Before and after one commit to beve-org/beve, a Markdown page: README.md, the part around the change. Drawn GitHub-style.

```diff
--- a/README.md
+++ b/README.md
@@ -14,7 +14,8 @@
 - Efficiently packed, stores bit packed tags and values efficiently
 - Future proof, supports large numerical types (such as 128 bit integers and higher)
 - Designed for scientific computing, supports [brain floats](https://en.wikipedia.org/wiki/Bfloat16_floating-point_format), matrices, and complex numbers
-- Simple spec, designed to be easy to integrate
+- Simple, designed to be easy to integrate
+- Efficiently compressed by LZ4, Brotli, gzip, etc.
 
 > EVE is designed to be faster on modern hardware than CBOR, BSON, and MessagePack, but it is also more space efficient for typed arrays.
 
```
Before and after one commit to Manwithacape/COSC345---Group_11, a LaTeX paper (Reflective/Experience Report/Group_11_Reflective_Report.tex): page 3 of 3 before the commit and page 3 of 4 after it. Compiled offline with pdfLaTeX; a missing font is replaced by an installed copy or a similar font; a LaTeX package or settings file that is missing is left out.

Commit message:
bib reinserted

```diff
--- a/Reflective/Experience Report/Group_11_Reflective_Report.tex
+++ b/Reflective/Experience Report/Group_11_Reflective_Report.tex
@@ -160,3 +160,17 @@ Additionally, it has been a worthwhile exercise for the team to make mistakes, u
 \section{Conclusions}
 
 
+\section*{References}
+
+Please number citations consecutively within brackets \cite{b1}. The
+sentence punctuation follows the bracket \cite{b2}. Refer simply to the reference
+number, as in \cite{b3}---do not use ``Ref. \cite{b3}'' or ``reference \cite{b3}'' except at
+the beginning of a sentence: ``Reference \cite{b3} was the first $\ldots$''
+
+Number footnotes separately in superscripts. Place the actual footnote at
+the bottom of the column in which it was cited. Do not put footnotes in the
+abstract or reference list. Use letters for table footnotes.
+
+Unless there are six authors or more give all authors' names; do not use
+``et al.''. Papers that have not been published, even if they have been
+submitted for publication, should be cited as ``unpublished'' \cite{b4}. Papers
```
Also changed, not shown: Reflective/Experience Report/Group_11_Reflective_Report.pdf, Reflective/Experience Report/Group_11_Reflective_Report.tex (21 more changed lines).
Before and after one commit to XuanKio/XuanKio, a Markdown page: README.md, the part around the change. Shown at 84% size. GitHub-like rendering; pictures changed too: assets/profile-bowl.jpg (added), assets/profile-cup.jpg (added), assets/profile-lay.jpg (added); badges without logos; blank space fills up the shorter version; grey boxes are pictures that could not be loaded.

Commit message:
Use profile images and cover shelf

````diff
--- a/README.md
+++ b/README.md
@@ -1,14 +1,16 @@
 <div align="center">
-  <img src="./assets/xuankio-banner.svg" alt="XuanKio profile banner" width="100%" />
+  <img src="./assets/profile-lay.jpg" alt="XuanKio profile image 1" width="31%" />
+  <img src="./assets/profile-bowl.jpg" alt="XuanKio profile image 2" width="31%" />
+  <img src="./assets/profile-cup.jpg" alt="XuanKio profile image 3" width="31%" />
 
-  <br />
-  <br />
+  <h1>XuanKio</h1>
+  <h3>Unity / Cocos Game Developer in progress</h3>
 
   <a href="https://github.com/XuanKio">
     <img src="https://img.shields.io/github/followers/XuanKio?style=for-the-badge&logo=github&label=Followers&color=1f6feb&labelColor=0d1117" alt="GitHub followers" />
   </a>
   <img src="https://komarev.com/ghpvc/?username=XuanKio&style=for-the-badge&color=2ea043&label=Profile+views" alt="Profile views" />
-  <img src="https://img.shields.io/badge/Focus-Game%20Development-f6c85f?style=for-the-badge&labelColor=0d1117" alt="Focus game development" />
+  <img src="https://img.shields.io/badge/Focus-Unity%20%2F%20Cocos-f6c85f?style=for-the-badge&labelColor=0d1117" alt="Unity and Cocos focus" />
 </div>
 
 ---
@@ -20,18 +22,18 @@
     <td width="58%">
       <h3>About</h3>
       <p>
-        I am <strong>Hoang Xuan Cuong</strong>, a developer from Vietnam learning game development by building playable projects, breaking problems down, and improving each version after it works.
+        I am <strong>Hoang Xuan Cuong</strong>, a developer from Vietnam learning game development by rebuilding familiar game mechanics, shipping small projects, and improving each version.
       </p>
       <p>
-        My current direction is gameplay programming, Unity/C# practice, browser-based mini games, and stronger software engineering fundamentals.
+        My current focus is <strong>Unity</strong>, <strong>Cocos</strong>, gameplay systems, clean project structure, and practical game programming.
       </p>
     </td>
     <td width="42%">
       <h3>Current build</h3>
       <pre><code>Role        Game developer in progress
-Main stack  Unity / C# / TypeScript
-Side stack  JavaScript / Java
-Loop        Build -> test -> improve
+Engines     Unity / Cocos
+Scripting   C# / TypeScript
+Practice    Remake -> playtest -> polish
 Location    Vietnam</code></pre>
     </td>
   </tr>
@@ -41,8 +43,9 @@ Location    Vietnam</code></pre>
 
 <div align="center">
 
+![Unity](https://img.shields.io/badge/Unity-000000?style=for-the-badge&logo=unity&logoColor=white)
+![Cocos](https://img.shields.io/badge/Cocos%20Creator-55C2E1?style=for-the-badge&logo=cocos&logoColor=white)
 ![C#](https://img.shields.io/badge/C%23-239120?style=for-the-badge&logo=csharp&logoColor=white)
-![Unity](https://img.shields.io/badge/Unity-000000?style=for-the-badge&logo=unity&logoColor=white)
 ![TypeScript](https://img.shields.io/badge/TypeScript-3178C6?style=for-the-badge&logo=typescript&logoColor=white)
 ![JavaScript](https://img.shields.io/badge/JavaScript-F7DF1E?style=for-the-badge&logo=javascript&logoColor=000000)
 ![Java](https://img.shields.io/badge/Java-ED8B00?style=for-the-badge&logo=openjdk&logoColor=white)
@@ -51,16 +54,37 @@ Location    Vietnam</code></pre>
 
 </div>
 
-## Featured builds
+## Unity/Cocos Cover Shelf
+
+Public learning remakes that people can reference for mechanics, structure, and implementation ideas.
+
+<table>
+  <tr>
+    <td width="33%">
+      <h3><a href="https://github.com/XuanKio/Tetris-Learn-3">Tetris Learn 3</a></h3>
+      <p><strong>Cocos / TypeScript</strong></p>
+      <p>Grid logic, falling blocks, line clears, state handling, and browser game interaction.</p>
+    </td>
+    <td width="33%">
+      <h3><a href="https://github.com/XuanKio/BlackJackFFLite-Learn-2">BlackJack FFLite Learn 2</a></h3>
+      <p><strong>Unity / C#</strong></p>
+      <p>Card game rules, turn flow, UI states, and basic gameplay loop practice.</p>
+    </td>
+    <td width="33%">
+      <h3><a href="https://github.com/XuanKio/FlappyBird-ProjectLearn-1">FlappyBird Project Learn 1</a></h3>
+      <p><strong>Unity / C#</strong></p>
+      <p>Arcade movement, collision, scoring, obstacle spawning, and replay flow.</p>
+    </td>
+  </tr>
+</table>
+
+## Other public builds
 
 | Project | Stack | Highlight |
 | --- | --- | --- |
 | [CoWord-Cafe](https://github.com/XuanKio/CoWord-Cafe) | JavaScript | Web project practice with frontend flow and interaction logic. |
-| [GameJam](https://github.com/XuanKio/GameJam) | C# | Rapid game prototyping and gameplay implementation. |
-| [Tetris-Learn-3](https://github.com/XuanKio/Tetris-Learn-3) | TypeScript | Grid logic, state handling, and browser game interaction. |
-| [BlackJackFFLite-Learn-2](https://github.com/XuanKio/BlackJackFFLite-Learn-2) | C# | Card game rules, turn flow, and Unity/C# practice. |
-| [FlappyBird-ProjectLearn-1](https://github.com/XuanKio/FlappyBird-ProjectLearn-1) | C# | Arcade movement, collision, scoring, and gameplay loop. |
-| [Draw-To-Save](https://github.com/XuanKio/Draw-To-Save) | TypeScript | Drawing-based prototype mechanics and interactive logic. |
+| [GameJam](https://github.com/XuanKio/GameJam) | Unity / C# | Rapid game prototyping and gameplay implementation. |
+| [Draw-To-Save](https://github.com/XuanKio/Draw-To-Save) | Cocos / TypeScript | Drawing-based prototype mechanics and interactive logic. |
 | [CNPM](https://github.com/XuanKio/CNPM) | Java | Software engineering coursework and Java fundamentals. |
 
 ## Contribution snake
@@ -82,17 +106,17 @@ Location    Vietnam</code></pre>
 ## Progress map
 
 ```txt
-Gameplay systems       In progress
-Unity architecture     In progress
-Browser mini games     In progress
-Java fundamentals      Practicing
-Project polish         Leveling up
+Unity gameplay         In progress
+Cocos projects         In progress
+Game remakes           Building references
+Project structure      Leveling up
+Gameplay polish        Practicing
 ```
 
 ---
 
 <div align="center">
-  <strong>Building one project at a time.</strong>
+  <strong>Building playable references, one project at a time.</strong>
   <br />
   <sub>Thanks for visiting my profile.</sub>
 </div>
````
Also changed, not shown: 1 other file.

REQUIREMENT -> Nothing is wanted except the number of lines in the entries above that include the word "code".

THE ANSWER -> 5